At the start of the school year, it’s easy to get caught up in setting up the class and starting the curriculum. Then, once you and your students have learned a little about each other and are working hard each day, you kind of get into a pattern – a hopefully-comfortable sort of rhythm to what you’re working on together. But there’s another learning partner that it’s important not to forget: the parents!
Establishing contact with parents and guardians at the start of any new term is absolutely vital.
I’ve never actually heard anyone seriously offer the old saw “Don’t smile until Christmas” as genuine advice to a teacher. But I think that teachers – especially new teachers – are often worried that if they’re friendly and approachable to students, their classes will devolve into chaos. While this can happen, it doesn’t have to!
Even now, after almost a decade and a half of teaching, the first day of school is still exciting and more than a little nerve-wracking.

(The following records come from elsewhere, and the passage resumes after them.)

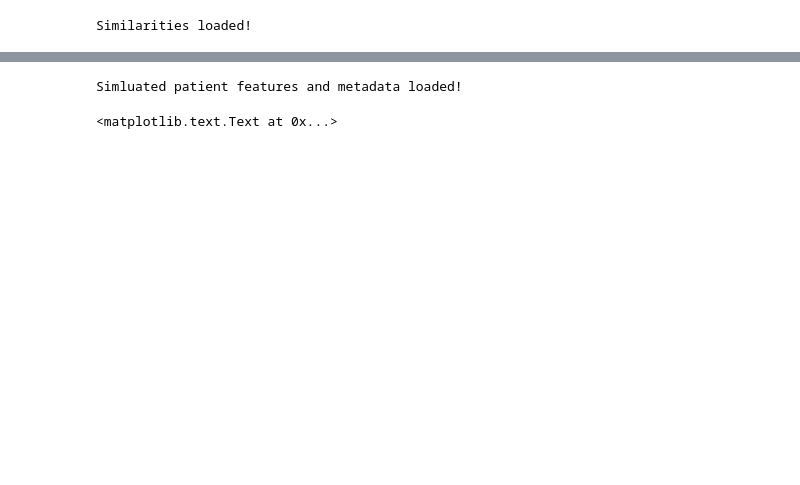
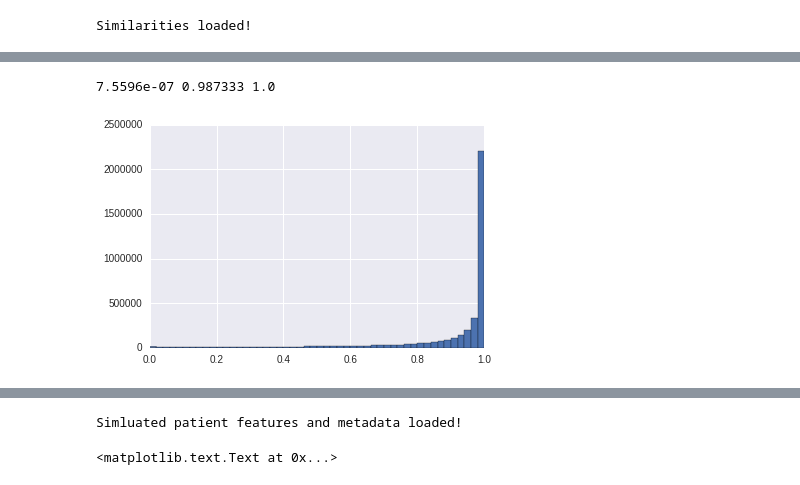
Before and after one commit to sumedhasingla/COPDImageAnalysis, a Jupyter notebook: code/kernelEvaluation.ipynb, the cells around one changed output, grey strips where cells are left out. Saved outputs shown, nothing was run; the diff lists cells and outputs as text; code cells hidden in the pictures; blank space fills up the shorter version.

```diff
--- a/code/kernelEvaluation.ipynb
+++ b/code/kernelEvaluation.ipynb
@@ -65,0 +53,9 @@ def evalFeatures_Regression(XTrain,yTrain,XTest,yTest,m):
+# %%
+assert (kl_sym == kl_sym.T).all()
+rbf = RBFize(gamma=1, scale_by_median=True)
+kl_rbf = rbf.fit_transform(kl_sym)
+print kl_rbf.min(),np.median(kl_rbf) ,kl_rbf.max()
+_ = plt.hist(kl_rbf.flatten(),50)
+# %% [output]
+7.5596e-07 0.987333 1.0
+[figure, added]
```
Also changed, not shown: parts of 15 cells of this notebook, 3 other files.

But I’ve come up with some activities that help me set a tone that supports taking risks and working hard, which I feel are the core values needed for effective learning.

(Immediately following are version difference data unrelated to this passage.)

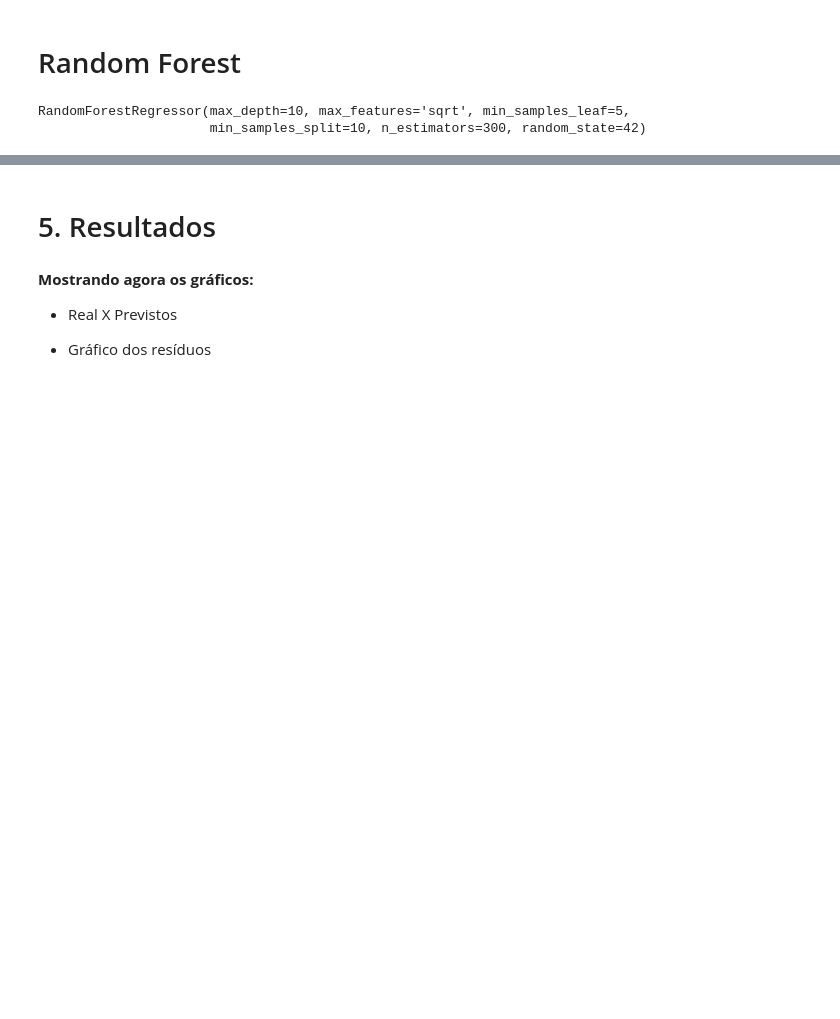
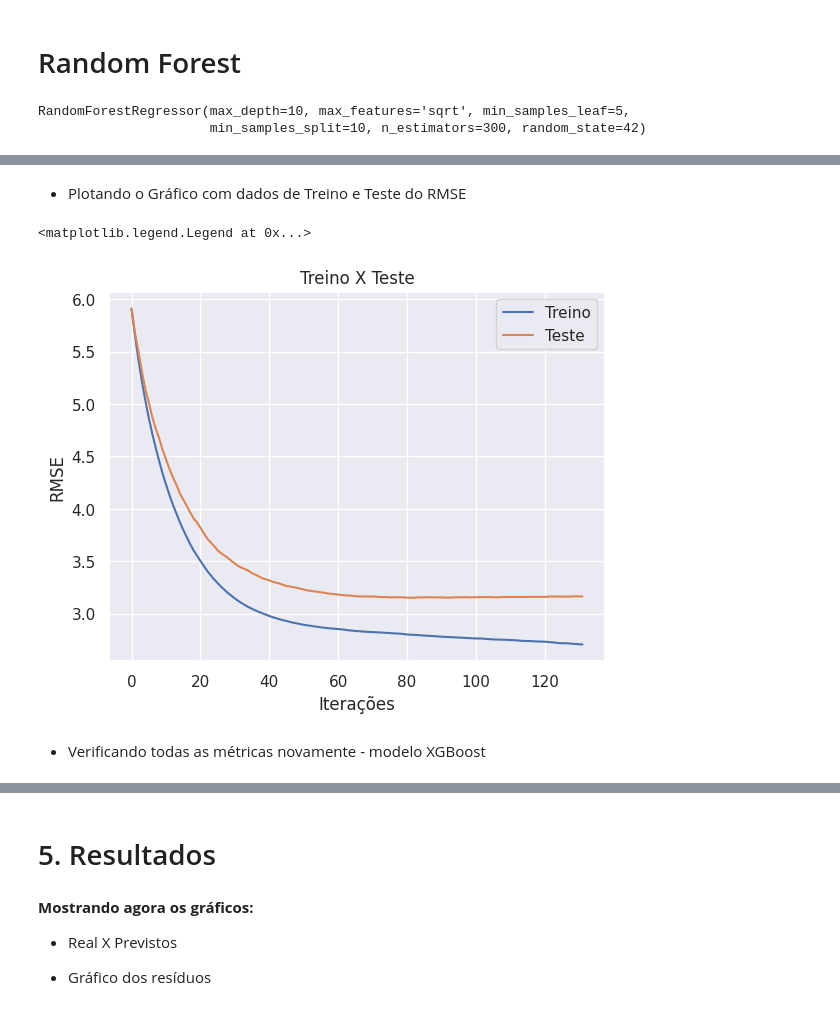
Before and after one commit to RenanTrevelim/Projeto_Previsao_Consumo_de_Energia, a Jupyter notebook: Machine_Learning_Regressão_Consumo_de_Energia.ipynb, the cells around one changed output, grey strips where cells are left out. Saved outputs shown, nothing was run; the diff lists cells and outputs as text; code cells hidden in the pictures; blank space fills up the shorter version.

```diff
--- a/Machine_Learning_Regressão_Consumo_de_Energia.ipynb
+++ b/Machine_Learning_Regressão_Consumo_de_Energia.ipynb
@@ -439,0 +541,14 @@ RMSE: 1.627893511550324
+# %% [markdown]
+* Plotando o Gráfico com dados de Treino e Teste do RMSE
+# %%
+plt.plot(treino_rmse, label='Treino')
+plt.plot(teste_rmse, label='Teste')
+plt.title('Treino X Teste')
+plt.xlabel('Iterações')
+plt.ylabel('RMSE')
+plt.legend()
+# %% [output]
+<matplotlib.legend.Legend at 0x...>
+[figure, added]
+# %% [markdown]
+* Verificando todas as métricas novamente - modelo XGBoost
```
Also changed, not shown: parts of 43 cells of this notebook, 7 other files.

Students’ first assignment is a set of six questions that are on the dry erase board as they enter the room. There is a stack of scrap paper on the cart in front of the room. When I have one-sided photocopies that I ran incorrectly, I cut them into quarters and use them for passes and assignments like this one. This helps students realize that I’m looking for brief responses.